Is your TV at home a smart TV? If it is, your TV is probably watching you. In this article, we will discuss how your TV files your viewing patterns and silently earn from your behavior.
ACR: Linking you and advertisers
All smart TVs have a feature: automatic content recognition (ACR), which utilizes the few pixels of the content you are viewing and transmits that data back to a gigantic database. This data is used to filter advertisements targeted at you based on your preferences during your TV time or out of your TV time. You might be curious as to how these advertisements make their way into your smart TV and the other smart devices you own. As your smart TV is linked to your home router, it would have the same IP address, which acts as an identifier that can help companies pinpoint your household. The targeted advertisements will be aimed at all the devices within your home network. This means that you can easily find the same advertisement on the TV, on your smartphone and even on your parents’ smartphones.
This feature might sound terrifying since TV came before the Internet, and the masses remember watching TV as a purely unidirectional communication. However, now that your smart TV is also online, they work in the exact same way as when you are online with your smartphones or laptops. This includes being pursued and being fed with advertisements and content that are calculated to appeal to you.
The way your TV compiles your viewing data is done in the same way as the “recommended” content sections of sites such as YouTube or Facebook. As a consumer, who does not want to view more of what they like? Smart TV platforms that adopt ACR give you an enhanced, customizable viewing experience with the data they collect on your viewing patterns to help advertisers find you.
Greater emphasis on transparency when it comes to the gathering of data
Internet regulators have long been troubled with user content and transparency. In 2017, FTC sued the smart TV manufacturer Vizio, for gathering viewing data without the viewer’s permission, and Vizio had to compensate approximately two million. From here on, regulators have kept a sharp eye on smart TV producers. People have begun pressing companies to be more transparent with the type of data they will be gathering in the primary terms of service on the first installation of the TV. However, an unusually high percentage of 90% of Samba-enabled TV consumers agree to have their viewing information collected despite the commotion about it.
Worries about constant surveillance
Even now, the FBI is advising the masses to protect their smart TVs. Laws and regulations of this aspect do not see eye to eye with corporate merciless means. To summarise the implications of the security of TVs, phones and the myriad of other smart (IoT) devices prevalent today, a new Harvard University report describes the future as one that contains plentiful unprotected data, some of which is capable of solving issues posed by communication platforms that forbid the government from accessing data from these platforms. This means that the government will be agreeable with the common data mining business design that many tech firms adopt.
Some smart TVs, like laptops and smartphones, have microphones and cameras (though cameras are rare in the newer versions of TVs). With them, companies, and even hackers, have access to both an audio and visual view of your everyday life through your smart TVs, just like your other smart devices. Worried about what the hackers would do with what they see and hear? There is another party accessing this information and analyzing them. According to Wikileaks-released reports, it seems like not only is your TV accessible to hackers, it is also accessible to the CIA, where they supervise you through the mics or cameras even when the TV seems to be switched off.

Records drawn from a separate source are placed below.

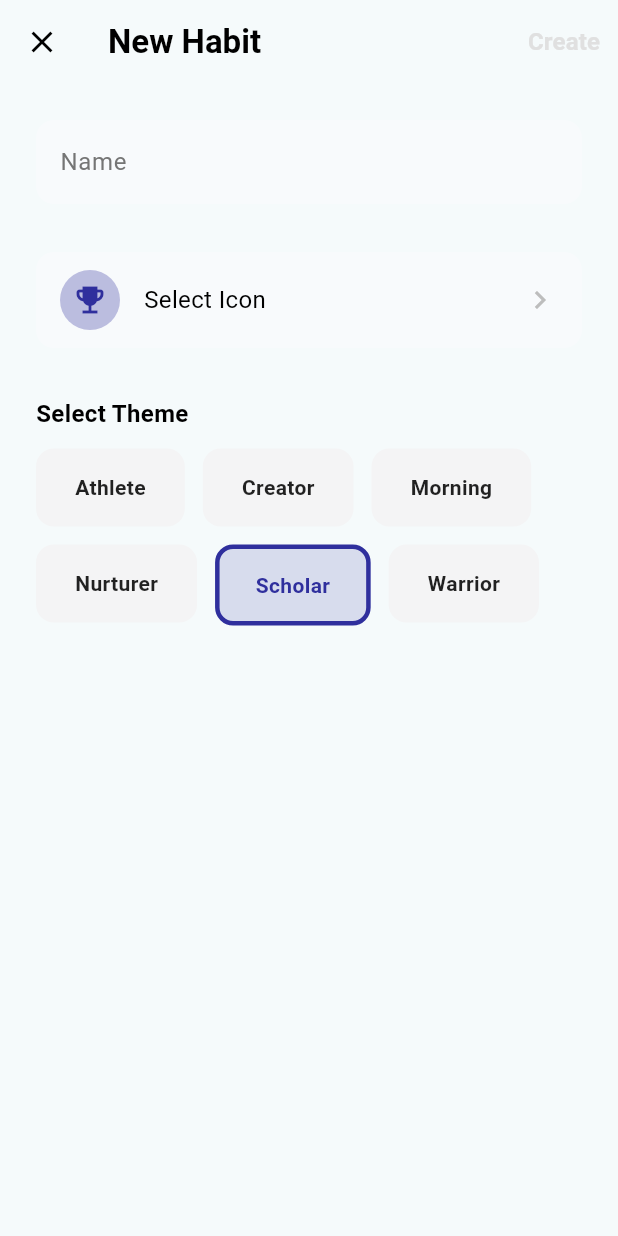
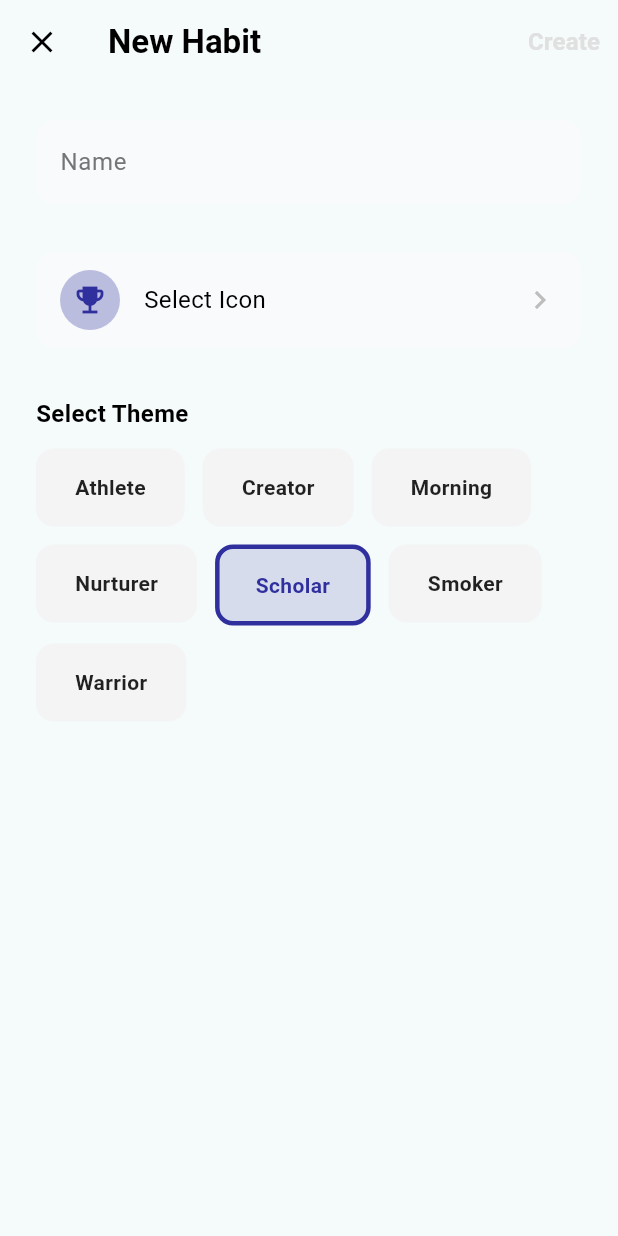
Before and after one commit to ksvslk/5y-habit-tracker, a Flutter app: the AddHabitScreen screen opened directly, on a phone screen of 412 x 824 dp. Run offline on Flutter 3.47's test engine with Material 3 defaults, Android fonts, the phone set to English and light mode, and no system bars; our stand-ins replace flutter_riverpod, isar, riverpod_annotation, table_calendar; accounts and stored records are empty; generated files the repository leaves out were written again.

```diff
--- a/lib/data/theme_colors.dart
+++ b/lib/data/theme_colors.dart
@@ -53,6 +53,16 @@ final Map<String, dynamic> themeData = {
       const Color(0xFFEEE9E6), // 5.jpg
     ],
   },
+  'smoker': {
+    'name': 'Smoker',
+    'colors': [
+      const Color(0xFFEDE6E6), // 1.jpg
+      const Color(0xFFEDE6E6), // 2.jpg
+      const Color(0xFFEFECE6), // 3.jpg
+      const Color(0xFFEDE6E6), // 4.jpg
+      const Color(0xFFEDE6E6), // 5.jpg
+    ],
+  },
   'warrior': {
     'name': 'Warrior',
     'colors': [
--- a/pubspec.yaml
+++ b/pubspec.yaml
@@ -102,6 +102,7 @@ flutter:
     - assets/habits/athlete/
     - assets/habits/creator/
     - assets/habits/nurturer/
+    - assets/habits/smoker/
 
 
   # An image asset can refer to one or more resolution-specific "variants", see
```
Also changed, not shown: lib/ui/screens/calendar_screen.dart (+12 -7 lines).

How can I make my smart TV secure?
An estimated 114 million smart TVs were sold globally just in 2018. In the US, approximately 45% of homes own at least one smart TV. The proliferation of TVs can be explained by their tracking abilities that reduce prices. As smart TVs and other smart tools become more appealing, it is vital for every user to know how to restrict these invasive collections of data by these smart devices. We have listed some beginner tips that can help you make your smart TV more secure below.
- Be very mindful when you are assembling and installing your TV. Do not nonchalantly say yes to all the terms and conditions listed, so that you will be able to capture the option to opt-out of the data collection. You are fortunate if you are reading this before you set up your new smart TV because producers make it difficult to find the opt-out alternative once you have given authorization at the beginning. Every brand has its own unique way to alter this setting, so you will have to look up information for your own brand.
- You can easily choose not to put your smart TV online. For example, you can install your preferred streaming service on your laptop and enjoy it on TV by linking your laptop to the TV’s HDMI port. You would have restricted the degree of tracking, though it is still happening within the streaming service you are running on.
- If you want to keep your TV connected to the Internet, setting up a VPN may help. By securing your home router with a VPN, you would have encrypted and protected your connection in the network, protecting yourself from hackers.
Although our smart gadgets have gotten really intelligent, we can be “smarter” in terms of how we utilize them. When installing a new smart device in the future, be sure to factor in its capabilities and understand the steps you can take to guard your privacy. You can be in charge of what information you are comfortable sharing with others. One such way is by using a Virtual Private Network, or VPN for short. If you would like to find out more, you can take a look at This VPN comparison at vpnmash.com